* **INSTRUCTIONS FOR THE TASK**
Start to finish, retype the entries exactly while omitting the pictures.

* **AVAILABLE RECORDS**
==========

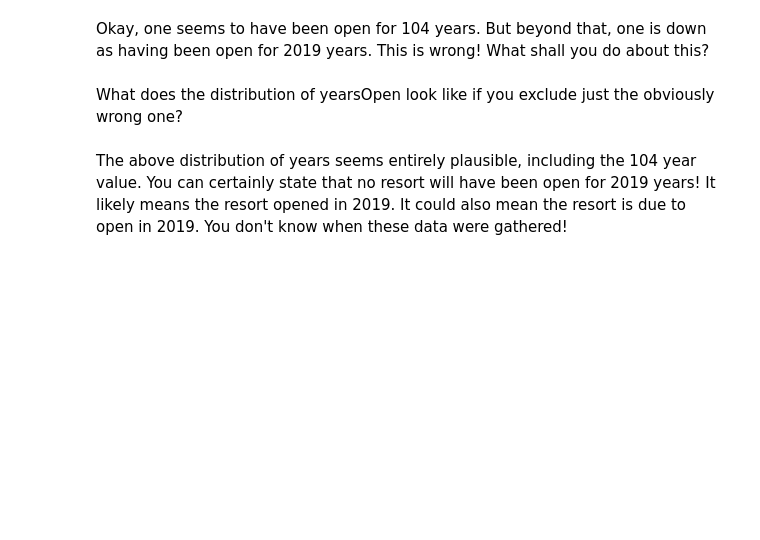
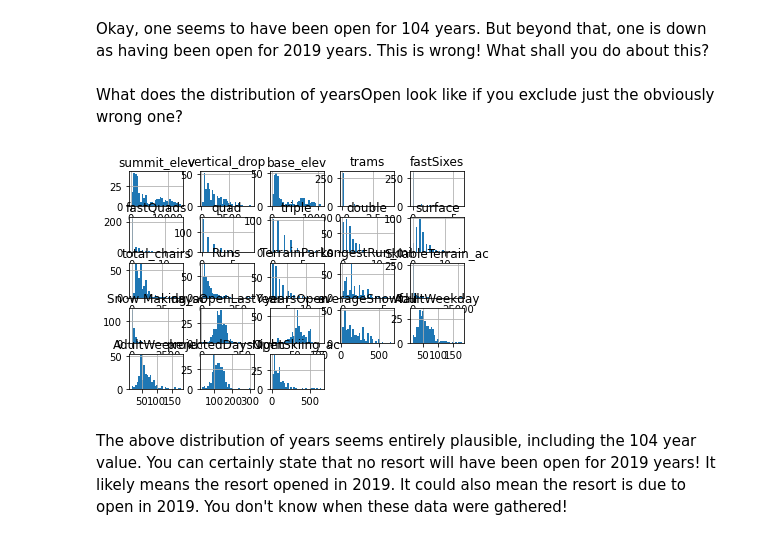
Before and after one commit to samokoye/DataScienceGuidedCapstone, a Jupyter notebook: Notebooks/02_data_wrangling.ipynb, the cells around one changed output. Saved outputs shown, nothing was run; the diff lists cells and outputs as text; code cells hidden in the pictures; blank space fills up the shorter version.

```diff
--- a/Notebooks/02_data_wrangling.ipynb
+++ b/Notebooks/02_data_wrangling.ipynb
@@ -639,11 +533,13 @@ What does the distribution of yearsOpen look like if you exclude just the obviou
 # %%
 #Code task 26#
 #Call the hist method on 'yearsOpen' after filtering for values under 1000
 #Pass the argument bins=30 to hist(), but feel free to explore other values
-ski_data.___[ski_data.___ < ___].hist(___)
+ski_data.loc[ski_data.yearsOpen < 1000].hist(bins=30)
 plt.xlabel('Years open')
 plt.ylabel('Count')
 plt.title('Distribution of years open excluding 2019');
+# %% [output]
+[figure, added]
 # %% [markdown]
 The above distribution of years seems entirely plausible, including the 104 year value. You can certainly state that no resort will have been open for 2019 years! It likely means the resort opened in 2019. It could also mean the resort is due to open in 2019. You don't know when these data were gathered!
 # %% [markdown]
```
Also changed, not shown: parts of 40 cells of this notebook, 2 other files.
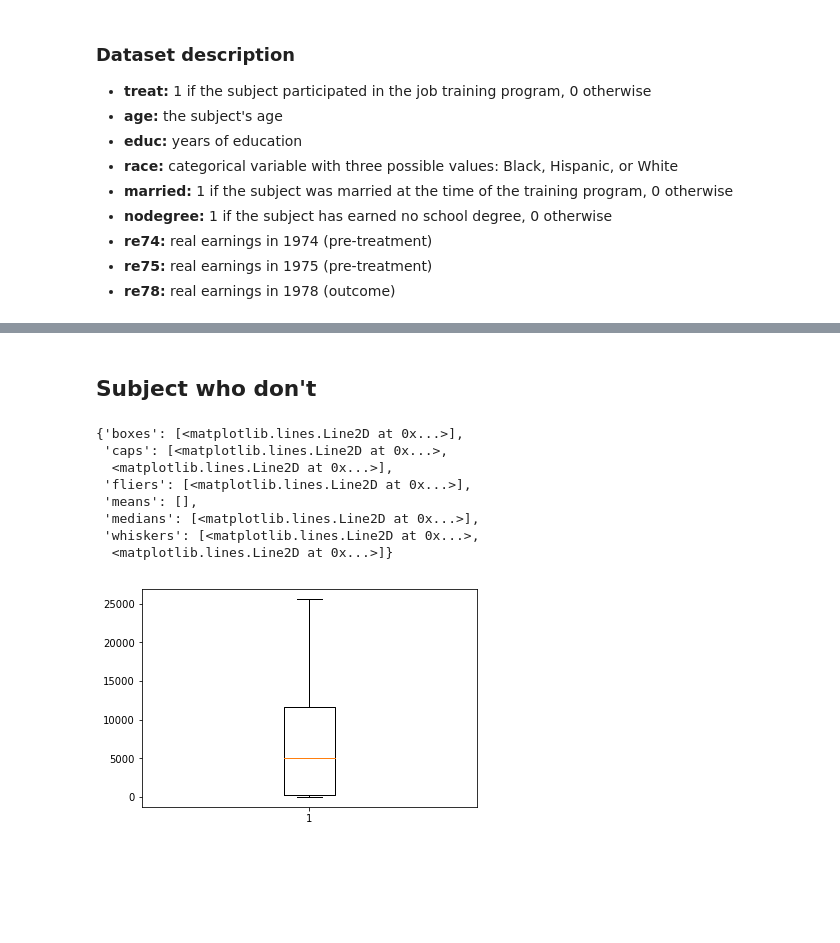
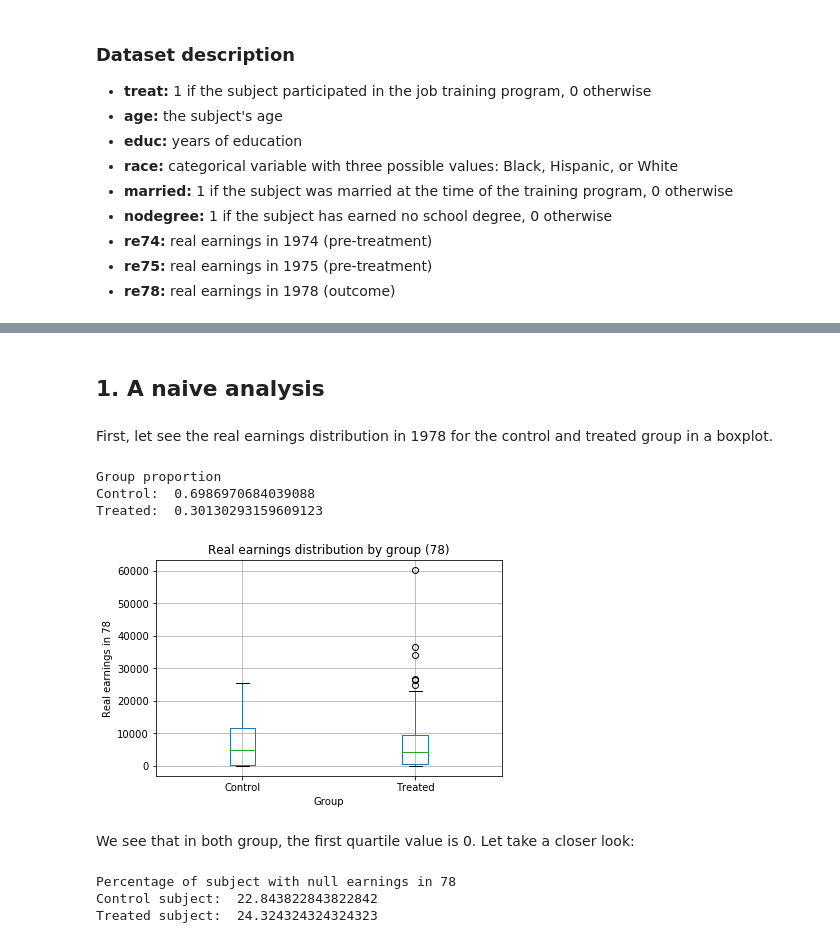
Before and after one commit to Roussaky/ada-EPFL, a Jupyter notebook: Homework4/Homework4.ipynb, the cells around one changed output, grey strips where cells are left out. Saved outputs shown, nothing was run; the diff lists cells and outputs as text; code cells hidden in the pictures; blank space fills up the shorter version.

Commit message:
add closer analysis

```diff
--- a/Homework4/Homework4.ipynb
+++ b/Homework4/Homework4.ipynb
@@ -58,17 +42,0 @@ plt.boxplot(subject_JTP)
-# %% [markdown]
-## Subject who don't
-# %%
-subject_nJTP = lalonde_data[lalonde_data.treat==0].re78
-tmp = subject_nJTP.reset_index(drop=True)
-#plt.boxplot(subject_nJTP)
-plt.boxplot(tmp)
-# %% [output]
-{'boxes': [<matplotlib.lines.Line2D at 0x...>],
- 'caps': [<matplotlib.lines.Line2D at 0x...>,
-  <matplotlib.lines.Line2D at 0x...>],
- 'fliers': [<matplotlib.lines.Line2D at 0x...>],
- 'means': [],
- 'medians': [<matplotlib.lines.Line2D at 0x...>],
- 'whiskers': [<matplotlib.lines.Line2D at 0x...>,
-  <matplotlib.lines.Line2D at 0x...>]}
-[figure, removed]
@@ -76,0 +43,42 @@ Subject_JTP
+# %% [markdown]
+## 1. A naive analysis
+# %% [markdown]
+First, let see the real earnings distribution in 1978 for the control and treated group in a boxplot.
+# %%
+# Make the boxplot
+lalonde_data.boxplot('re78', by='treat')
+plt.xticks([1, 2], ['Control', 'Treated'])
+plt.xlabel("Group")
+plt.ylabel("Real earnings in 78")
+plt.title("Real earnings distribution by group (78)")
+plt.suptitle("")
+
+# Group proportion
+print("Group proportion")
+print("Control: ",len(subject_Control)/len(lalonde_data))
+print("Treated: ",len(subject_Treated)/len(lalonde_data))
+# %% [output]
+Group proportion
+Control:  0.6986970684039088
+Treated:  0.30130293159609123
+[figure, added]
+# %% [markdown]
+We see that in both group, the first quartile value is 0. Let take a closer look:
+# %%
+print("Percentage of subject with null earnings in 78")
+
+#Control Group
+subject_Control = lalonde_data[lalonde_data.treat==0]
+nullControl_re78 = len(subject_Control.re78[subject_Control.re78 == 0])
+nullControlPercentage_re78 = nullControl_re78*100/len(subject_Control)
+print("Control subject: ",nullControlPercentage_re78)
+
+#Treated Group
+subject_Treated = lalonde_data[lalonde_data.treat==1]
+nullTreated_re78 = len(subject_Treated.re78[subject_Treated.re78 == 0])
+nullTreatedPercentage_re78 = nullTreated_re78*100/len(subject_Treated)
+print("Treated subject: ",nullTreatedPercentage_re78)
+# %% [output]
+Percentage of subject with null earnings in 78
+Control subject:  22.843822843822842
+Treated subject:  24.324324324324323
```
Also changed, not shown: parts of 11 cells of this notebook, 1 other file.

==========

* **ANSWER SPACE**
Before and after one commit to samokoye/DataScienceGuidedCapstone, a Jupyter notebook: Notebooks/02_data_wrangling.ipynb, the cells around one changed output. Saved outputs shown, nothing was run; the diff lists cells and outputs as text; code cells hidden in the pictures; blank space fills up the shorter version.

```diff
--- a/Notebooks/02_data_wrangling.ipynb
+++ b/Notebooks/02_data_wrangling.ipynb
@@ -639,11 +533,13 @@ What does the distribution of yearsOpen look like if you exclude just the obviou
 # %%
 #Code task 26#
 #Call the hist method on 'yearsOpen' after filtering for values under 1000
 #Pass the argument bins=30 to hist(), but feel free to explore other values
-ski_data.___[ski_data.___ < ___].hist(___)
+ski_data.loc[ski_data.yearsOpen < 1000].hist(bins=30)
 plt.xlabel('Years open')
 plt.ylabel('Count')
 plt.title('Distribution of years open excluding 2019');
+# %% [output]
+[figure, added]
 # %% [markdown]
 The above distribution of years seems entirely plausible, including the 104 year value. You can certainly state that no resort will have been open for 2019 years! It likely means the resort opened in 2019. It could also mean the resort is due to open in 2019. You don't know when these data were gathered!
 # %% [markdown]
```
Also changed, not shown: parts of 40 cells of this notebook, 2 other files.
Before and after one commit to Roussaky/ada-EPFL, a Jupyter notebook: Homework4/Homework4.ipynb, the cells around one changed output, grey strips where cells are left out. Saved outputs shown, nothing was run; the diff lists cells and outputs as text; code cells hidden in the pictures; blank space fills up the shorter version.

Commit message:
add closer analysis

```diff
--- a/Homework4/Homework4.ipynb
+++ b/Homework4/Homework4.ipynb
@@ -58,17 +42,0 @@ plt.boxplot(subject_JTP)
-# %% [markdown]
-## Subject who don't
-# %%
-subject_nJTP = lalonde_data[lalonde_data.treat==0].re78
-tmp = subject_nJTP.reset_index(drop=True)
-#plt.boxplot(subject_nJTP)
-plt.boxplot(tmp)
-# %% [output]
-{'boxes': [<matplotlib.lines.Line2D at 0x...>],
- 'caps': [<matplotlib.lines.Line2D at 0x...>,
-  <matplotlib.lines.Line2D at 0x...>],
- 'fliers': [<matplotlib.lines.Line2D at 0x...>],
- 'means': [],
- 'medians': [<matplotlib.lines.Line2D at 0x...>],
- 'whiskers': [<matplotlib.lines.Line2D at 0x...>,
-  <matplotlib.lines.Line2D at 0x...>]}
-[figure, removed]
@@ -76,0 +43,42 @@ Subject_JTP
+# %% [markdown]
+## 1. A naive analysis
+# %% [markdown]
+First, let see the real earnings distribution in 1978 for the control and treated group in a boxplot.
+# %%
+# Make the boxplot
+lalonde_data.boxplot('re78', by='treat')
+plt.xticks([1, 2], ['Control', 'Treated'])
+plt.xlabel("Group")
+plt.ylabel("Real earnings in 78")
+plt.title("Real earnings distribution by group (78)")
+plt.suptitle("")
+
+# Group proportion
+print("Group proportion")
+print("Control: ",len(subject_Control)/len(lalonde_data))
+print("Treated: ",len(subject_Treated)/len(lalonde_data))
+# %% [output]
+Group proportion
+Control:  0.6986970684039088
+Treated:  0.30130293159609123
+[figure, added]
+# %% [markdown]
+We see that in both group, the first quartile value is 0. Let take a closer look:
+# %%
+print("Percentage of subject with null earnings in 78")
+
+#Control Group
+subject_Control = lalonde_data[lalonde_data.treat==0]
+nullControl_re78 = len(subject_Control.re78[subject_Control.re78 == 0])
+nullControlPercentage_re78 = nullControl_re78*100/len(subject_Control)
+print("Control subject: ",nullControlPercentage_re78)
+
+#Treated Group
+subject_Treated = lalonde_data[lalonde_data.treat==1]
+nullTreated_re78 = len(subject_Treated.re78[subject_Treated.re78 == 0])
+nullTreatedPercentage_re78 = nullTreated_re78*100/len(subject_Treated)
+print("Treated subject: ",nullTreatedPercentage_re78)
+# %% [output]
+Percentage of subject with null earnings in 78
+Control subject:  22.843822843822842
+Treated subject:  24.324324324324323
```
Also changed, not shown: parts of 11 cells of this notebook, 1 other file.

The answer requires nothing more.